▶ **Exercise requirements**
What lines of the material below hold the string "games"? Copy them out.

▶ **Records for the exercise**
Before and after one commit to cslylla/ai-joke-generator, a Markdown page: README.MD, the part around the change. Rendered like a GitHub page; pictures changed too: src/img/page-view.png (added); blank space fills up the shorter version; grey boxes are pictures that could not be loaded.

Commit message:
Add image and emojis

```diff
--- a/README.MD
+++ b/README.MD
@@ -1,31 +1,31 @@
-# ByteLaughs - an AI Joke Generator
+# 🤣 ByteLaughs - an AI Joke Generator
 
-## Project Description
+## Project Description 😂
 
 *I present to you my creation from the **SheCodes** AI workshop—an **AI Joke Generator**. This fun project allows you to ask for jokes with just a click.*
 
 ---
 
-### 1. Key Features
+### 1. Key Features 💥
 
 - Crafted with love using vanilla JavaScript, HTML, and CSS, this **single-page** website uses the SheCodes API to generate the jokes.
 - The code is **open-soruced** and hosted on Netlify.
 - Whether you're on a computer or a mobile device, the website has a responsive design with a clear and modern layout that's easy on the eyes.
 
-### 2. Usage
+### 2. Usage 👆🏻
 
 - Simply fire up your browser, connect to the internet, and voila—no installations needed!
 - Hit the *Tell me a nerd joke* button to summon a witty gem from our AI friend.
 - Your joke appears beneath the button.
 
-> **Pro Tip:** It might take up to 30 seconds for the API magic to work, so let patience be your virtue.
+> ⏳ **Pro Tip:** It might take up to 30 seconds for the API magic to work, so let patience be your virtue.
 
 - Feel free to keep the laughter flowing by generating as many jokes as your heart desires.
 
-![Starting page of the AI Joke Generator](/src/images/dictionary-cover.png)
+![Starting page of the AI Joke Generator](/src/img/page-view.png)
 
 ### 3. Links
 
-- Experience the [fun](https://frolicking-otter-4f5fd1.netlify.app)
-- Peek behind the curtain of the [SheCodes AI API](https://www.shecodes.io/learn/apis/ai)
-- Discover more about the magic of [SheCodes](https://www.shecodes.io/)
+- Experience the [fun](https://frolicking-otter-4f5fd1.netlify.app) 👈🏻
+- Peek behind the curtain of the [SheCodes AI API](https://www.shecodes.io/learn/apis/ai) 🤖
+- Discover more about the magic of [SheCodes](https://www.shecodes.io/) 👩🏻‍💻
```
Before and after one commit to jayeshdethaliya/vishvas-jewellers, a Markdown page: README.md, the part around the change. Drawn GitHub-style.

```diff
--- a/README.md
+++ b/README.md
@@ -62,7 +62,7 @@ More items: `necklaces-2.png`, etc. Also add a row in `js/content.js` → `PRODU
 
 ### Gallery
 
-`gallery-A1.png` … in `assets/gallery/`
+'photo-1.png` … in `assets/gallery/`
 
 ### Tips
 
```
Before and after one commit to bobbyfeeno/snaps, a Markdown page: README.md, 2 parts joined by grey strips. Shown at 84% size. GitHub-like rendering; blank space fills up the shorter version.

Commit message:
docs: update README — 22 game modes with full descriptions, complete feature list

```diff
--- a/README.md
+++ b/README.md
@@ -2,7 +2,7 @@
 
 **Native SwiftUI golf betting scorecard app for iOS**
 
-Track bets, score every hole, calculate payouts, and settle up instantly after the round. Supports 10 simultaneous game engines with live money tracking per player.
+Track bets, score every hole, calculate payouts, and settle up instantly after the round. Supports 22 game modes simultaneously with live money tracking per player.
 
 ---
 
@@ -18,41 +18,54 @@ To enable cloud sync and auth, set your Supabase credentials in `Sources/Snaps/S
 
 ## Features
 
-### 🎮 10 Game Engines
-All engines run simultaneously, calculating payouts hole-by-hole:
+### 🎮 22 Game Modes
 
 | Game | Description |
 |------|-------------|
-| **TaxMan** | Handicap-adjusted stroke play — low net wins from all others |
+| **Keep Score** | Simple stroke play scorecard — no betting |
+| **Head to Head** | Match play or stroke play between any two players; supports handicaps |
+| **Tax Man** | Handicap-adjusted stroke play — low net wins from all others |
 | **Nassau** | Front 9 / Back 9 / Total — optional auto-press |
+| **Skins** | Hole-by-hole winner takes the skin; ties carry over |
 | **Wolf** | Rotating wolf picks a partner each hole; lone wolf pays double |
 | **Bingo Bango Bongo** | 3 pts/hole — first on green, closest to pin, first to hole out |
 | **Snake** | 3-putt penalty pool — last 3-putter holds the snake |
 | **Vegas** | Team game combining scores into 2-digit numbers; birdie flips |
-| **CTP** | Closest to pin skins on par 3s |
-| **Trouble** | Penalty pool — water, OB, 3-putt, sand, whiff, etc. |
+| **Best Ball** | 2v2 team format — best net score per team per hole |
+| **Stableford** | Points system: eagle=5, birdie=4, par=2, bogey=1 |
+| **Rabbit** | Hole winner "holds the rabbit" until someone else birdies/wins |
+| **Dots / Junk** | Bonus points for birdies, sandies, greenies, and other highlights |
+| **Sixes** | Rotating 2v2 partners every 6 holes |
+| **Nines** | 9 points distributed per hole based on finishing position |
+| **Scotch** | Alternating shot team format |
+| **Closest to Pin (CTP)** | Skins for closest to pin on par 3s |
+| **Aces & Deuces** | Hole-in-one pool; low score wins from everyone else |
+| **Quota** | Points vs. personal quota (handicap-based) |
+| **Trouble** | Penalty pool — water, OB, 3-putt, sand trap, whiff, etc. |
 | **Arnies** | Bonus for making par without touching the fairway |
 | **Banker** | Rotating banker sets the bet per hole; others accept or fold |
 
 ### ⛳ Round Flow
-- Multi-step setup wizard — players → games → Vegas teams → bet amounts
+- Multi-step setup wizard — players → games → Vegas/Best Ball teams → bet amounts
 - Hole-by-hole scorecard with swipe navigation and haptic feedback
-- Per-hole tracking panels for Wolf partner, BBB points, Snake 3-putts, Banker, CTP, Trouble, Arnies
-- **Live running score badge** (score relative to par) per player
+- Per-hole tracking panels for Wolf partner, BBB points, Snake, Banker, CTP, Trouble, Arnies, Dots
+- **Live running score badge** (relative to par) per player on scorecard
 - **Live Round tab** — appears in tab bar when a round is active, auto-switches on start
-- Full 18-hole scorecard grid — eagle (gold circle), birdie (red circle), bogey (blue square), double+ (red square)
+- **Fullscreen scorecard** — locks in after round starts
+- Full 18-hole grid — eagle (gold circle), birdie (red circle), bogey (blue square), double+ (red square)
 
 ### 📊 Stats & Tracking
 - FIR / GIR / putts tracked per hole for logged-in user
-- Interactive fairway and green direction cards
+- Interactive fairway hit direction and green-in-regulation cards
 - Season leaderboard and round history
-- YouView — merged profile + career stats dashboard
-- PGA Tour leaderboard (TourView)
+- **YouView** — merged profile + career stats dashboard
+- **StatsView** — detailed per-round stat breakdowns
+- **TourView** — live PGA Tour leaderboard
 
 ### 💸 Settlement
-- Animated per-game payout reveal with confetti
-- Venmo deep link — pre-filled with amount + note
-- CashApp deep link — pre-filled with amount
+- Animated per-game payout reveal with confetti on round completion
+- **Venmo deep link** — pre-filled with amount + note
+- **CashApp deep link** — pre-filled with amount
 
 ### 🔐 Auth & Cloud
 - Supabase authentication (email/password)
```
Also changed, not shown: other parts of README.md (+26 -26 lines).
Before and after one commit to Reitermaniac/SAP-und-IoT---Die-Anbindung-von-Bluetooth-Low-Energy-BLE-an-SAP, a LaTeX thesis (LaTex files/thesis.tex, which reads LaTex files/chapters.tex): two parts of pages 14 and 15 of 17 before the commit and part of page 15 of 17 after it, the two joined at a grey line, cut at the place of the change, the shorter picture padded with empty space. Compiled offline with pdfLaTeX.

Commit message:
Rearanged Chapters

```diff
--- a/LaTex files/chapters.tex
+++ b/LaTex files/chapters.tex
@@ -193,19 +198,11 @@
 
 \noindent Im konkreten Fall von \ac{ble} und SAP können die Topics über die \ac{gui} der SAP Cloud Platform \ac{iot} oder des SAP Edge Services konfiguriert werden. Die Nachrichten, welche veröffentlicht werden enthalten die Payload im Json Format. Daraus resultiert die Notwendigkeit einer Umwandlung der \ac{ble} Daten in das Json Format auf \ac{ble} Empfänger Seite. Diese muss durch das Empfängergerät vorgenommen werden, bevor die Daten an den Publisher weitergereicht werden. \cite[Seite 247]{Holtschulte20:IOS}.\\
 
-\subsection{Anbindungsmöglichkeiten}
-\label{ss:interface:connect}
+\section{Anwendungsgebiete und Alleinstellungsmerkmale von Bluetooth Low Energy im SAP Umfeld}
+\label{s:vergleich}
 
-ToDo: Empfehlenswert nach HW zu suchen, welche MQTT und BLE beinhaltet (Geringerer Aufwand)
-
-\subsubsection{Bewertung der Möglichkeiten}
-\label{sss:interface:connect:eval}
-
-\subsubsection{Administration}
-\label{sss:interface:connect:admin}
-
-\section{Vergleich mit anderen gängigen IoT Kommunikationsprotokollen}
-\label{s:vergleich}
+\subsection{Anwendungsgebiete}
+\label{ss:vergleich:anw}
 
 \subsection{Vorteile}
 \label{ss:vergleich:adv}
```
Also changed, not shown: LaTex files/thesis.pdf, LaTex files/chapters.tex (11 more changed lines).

▶ **Result of the exercise**
-- Multi-step setup wizard — players → games → Vegas teams → bet amounts
+- Multi-step setup wizard — players → games → Vegas/Best Ball teams → bet amounts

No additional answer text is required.